▶ **Records from a data collection**

──────────────────────────────

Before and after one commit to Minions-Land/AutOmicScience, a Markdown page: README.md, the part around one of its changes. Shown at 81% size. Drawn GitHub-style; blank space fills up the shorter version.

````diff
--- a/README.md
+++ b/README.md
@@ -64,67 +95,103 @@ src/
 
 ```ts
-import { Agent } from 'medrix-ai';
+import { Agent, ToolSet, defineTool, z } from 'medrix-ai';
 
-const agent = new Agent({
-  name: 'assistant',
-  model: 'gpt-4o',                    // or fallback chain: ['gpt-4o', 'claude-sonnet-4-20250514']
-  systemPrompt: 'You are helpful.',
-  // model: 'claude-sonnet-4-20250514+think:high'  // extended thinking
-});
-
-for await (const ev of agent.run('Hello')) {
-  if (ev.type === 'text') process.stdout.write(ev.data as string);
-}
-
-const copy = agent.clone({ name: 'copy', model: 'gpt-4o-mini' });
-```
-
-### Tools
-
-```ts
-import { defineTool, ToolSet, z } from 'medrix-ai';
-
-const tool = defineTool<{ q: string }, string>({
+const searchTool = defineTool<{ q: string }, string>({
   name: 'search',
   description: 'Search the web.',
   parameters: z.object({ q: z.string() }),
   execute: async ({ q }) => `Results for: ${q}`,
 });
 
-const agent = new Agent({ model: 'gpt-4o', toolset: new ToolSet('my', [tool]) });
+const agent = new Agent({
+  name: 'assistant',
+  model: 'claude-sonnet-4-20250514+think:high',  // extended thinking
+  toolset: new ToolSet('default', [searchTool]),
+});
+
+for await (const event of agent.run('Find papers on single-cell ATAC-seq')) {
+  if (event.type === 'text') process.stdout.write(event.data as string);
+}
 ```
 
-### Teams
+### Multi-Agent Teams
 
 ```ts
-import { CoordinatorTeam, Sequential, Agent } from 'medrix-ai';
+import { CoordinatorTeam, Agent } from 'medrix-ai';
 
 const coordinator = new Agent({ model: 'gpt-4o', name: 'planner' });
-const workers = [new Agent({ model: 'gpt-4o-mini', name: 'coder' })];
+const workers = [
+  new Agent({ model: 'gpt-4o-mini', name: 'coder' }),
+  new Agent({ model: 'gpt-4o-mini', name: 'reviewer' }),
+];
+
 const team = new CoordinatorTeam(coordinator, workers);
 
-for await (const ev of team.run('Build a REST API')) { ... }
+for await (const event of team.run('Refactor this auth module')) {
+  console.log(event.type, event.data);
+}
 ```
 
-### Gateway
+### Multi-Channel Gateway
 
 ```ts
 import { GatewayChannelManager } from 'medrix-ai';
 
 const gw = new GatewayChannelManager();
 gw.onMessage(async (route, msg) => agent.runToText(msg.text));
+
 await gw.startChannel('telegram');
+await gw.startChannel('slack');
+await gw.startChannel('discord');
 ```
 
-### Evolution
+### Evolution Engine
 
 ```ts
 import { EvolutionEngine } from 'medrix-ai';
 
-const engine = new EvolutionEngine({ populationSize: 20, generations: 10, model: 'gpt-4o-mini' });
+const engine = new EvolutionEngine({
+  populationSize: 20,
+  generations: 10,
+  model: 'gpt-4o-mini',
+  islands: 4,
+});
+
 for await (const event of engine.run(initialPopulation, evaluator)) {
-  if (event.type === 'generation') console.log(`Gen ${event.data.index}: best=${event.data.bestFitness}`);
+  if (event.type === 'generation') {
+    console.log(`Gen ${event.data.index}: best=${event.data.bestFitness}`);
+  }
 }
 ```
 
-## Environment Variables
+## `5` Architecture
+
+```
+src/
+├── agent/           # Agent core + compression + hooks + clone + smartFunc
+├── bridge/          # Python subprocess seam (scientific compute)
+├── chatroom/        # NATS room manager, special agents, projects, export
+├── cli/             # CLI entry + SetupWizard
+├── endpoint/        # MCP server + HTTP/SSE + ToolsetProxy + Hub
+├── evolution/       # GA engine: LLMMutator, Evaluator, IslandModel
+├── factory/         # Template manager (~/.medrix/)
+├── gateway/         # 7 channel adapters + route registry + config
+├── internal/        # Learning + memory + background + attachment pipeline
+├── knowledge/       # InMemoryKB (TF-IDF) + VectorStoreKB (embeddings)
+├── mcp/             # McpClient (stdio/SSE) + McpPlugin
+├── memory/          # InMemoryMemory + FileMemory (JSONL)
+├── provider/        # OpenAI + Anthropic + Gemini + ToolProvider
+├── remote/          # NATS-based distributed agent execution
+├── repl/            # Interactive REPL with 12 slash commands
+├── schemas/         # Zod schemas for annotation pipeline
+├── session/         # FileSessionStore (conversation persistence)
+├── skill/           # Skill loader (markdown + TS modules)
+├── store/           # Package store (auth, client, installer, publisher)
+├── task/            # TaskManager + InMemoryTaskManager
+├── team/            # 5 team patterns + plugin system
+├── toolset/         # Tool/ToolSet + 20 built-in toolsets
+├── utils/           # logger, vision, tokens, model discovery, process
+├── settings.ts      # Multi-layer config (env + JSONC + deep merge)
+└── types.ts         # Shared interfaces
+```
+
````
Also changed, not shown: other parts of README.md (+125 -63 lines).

──────────────────────────────

Give all of the entries again, word for word.

▶ **Answer area**
Before and after one commit to Minions-Land/AutOmicScience, a Markdown page: README.md, the part around one of its changes. Shown at 81% size. Drawn GitHub-style; blank space fills up the shorter version.

````diff
--- a/README.md
+++ b/README.md
@@ -64,67 +95,103 @@ src/
 
 ```ts
-import { Agent } from 'medrix-ai';
+import { Agent, ToolSet, defineTool, z } from 'medrix-ai';
 
-const agent = new Agent({
-  name: 'assistant',
-  model: 'gpt-4o',                    // or fallback chain: ['gpt-4o', 'claude-sonnet-4-20250514']
-  systemPrompt: 'You are helpful.',
-  // model: 'claude-sonnet-4-20250514+think:high'  // extended thinking
-});
-
-for await (const ev of agent.run('Hello')) {
-  if (ev.type === 'text') process.stdout.write(ev.data as string);
-}
-
-const copy = agent.clone({ name: 'copy', model: 'gpt-4o-mini' });
-```
-
-### Tools
-
-```ts
-import { defineTool, ToolSet, z } from 'medrix-ai';
-
-const tool = defineTool<{ q: string }, string>({
+const searchTool = defineTool<{ q: string }, string>({
   name: 'search',
   description: 'Search the web.',
   parameters: z.object({ q: z.string() }),
   execute: async ({ q }) => `Results for: ${q}`,
 });
 
-const agent = new Agent({ model: 'gpt-4o', toolset: new ToolSet('my', [tool]) });
+const agent = new Agent({
+  name: 'assistant',
+  model: 'claude-sonnet-4-20250514+think:high',  // extended thinking
+  toolset: new ToolSet('default', [searchTool]),
+});
+
+for await (const event of agent.run('Find papers on single-cell ATAC-seq')) {
+  if (event.type === 'text') process.stdout.write(event.data as string);
+}
 ```
 
-### Teams
+### Multi-Agent Teams
 
 ```ts
-import { CoordinatorTeam, Sequential, Agent } from 'medrix-ai';
+import { CoordinatorTeam, Agent } from 'medrix-ai';
 
 const coordinator = new Agent({ model: 'gpt-4o', name: 'planner' });
-const workers = [new Agent({ model: 'gpt-4o-mini', name: 'coder' })];
+const workers = [
+  new Agent({ model: 'gpt-4o-mini', name: 'coder' }),
+  new Agent({ model: 'gpt-4o-mini', name: 'reviewer' }),
+];
+
 const team = new CoordinatorTeam(coordinator, workers);
 
-for await (const ev of team.run('Build a REST API')) { ... }
+for await (const event of team.run('Refactor this auth module')) {
+  console.log(event.type, event.data);
+}
 ```
 
-### Gateway
+### Multi-Channel Gateway
 
 ```ts
 import { GatewayChannelManager } from 'medrix-ai';
 
 const gw = new GatewayChannelManager();
 gw.onMessage(async (route, msg) => agent.runToText(msg.text));
+
 await gw.startChannel('telegram');
+await gw.startChannel('slack');
+await gw.startChannel('discord');
 ```
 
-### Evolution
+### Evolution Engine
 
 ```ts
 import { EvolutionEngine } from 'medrix-ai';
 
-const engine = new EvolutionEngine({ populationSize: 20, generations: 10, model: 'gpt-4o-mini' });
+const engine = new EvolutionEngine({
+  populationSize: 20,
+  generations: 10,
+  model: 'gpt-4o-mini',
+  islands: 4,
+});
+
 for await (const event of engine.run(initialPopulation, evaluator)) {
-  if (event.type === 'generation') console.log(`Gen ${event.data.index}: best=${event.data.bestFitness}`);
+  if (event.type === 'generation') {
+    console.log(`Gen ${event.data.index}: best=${event.data.bestFitness}`);
+  }
 }
 ```
 
-## Environment Variables
+## `5` Architecture
+
+```
+src/
+├── agent/           # Agent core + compression + hooks + clone + smartFunc
+├── bridge/          # Python subprocess seam (scientific compute)
+├── chatroom/        # NATS room manager, special agents, projects, export
+├── cli/             # CLI entry + SetupWizard
+├── endpoint/        # MCP server + HTTP/SSE + ToolsetProxy + Hub
+├── evolution/       # GA engine: LLMMutator, Evaluator, IslandModel
+├── factory/         # Template manager (~/.medrix/)
+├── gateway/         # 7 channel adapters + route registry + config
+├── internal/        # Learning + memory + background + attachment pipeline
+├── knowledge/       # InMemoryKB (TF-IDF) + VectorStoreKB (embeddings)
+├── mcp/             # McpClient (stdio/SSE) + McpPlugin
+├── memory/          # InMemoryMemory + FileMemory (JSONL)
+├── provider/        # OpenAI + Anthropic + Gemini + ToolProvider
+├── remote/          # NATS-based distributed agent execution
+├── repl/            # Interactive REPL with 12 slash commands
+├── schemas/         # Zod schemas for annotation pipeline
+├── session/         # FileSessionStore (conversation persistence)
+├── skill/           # Skill loader (markdown + TS modules)
+├── store/           # Package store (auth, client, installer, publisher)
+├── task/            # TaskManager + InMemoryTaskManager
+├── team/            # 5 team patterns + plugin system
+├── toolset/         # Tool/ToolSet + 20 built-in toolsets
+├── utils/           # logger, vision, tokens, model discovery, process
+├── settings.ts      # Multi-layer config (env + JSONC + deep merge)
+└── types.ts         # Shared interfaces
+```
+
````
Also changed, not shown: other parts of README.md (+125 -63 lines).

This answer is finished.